BEGIN DATA

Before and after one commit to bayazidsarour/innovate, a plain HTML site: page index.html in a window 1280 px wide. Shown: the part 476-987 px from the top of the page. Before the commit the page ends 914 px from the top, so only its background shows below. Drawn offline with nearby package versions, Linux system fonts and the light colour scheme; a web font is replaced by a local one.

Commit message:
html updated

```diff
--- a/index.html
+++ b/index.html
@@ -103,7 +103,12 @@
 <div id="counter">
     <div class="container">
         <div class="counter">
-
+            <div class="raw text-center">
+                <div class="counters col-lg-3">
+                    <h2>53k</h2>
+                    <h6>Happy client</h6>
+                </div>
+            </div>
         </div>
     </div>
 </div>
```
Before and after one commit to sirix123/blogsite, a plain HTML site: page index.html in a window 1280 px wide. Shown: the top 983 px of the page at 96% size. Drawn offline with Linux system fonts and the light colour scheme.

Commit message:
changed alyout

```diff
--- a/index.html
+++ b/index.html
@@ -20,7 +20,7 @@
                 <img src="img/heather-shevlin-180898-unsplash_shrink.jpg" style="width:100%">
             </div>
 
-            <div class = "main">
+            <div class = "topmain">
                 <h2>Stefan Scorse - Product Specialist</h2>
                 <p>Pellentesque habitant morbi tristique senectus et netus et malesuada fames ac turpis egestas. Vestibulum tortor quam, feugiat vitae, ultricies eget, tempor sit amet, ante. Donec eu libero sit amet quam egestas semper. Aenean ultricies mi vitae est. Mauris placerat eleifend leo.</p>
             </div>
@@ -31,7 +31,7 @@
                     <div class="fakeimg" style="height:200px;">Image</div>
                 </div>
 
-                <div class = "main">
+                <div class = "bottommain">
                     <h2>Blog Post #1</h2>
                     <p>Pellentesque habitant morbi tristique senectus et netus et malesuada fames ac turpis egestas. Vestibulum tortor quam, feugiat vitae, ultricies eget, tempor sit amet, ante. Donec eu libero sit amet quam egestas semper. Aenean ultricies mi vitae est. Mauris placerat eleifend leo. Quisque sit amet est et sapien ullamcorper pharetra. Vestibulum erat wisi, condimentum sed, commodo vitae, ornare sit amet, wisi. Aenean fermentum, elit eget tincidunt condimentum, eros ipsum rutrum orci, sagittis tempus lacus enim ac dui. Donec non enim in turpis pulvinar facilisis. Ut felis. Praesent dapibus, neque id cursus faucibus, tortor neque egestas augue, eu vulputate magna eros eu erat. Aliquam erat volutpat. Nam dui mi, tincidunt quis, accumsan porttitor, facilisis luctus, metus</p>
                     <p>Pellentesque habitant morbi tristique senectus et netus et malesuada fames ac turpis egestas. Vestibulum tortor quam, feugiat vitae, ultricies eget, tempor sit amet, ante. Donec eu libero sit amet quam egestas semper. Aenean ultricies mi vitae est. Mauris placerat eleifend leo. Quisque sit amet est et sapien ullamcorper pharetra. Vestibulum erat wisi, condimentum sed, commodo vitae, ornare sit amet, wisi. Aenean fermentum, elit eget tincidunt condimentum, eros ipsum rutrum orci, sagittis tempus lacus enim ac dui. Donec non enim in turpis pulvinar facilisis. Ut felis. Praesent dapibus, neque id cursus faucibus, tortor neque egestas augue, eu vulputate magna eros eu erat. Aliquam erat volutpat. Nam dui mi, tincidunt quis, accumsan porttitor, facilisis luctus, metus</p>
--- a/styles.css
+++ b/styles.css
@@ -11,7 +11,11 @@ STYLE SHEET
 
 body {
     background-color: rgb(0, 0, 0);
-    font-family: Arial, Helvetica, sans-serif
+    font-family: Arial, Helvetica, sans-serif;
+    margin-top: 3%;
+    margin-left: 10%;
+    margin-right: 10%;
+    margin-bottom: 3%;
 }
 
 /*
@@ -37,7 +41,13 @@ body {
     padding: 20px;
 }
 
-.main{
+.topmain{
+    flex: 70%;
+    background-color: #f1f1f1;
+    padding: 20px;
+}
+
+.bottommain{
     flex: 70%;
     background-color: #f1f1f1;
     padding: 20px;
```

END DATA

• [EXERCISE GOAL]:
Please copy out each line in the entries that mentions the string "color".

• [RESULT OF THE TASK]:
     background-color: rgb(0, 0, 0);
+    background-color: #f1f1f1;
     background-color: #f1f1f1;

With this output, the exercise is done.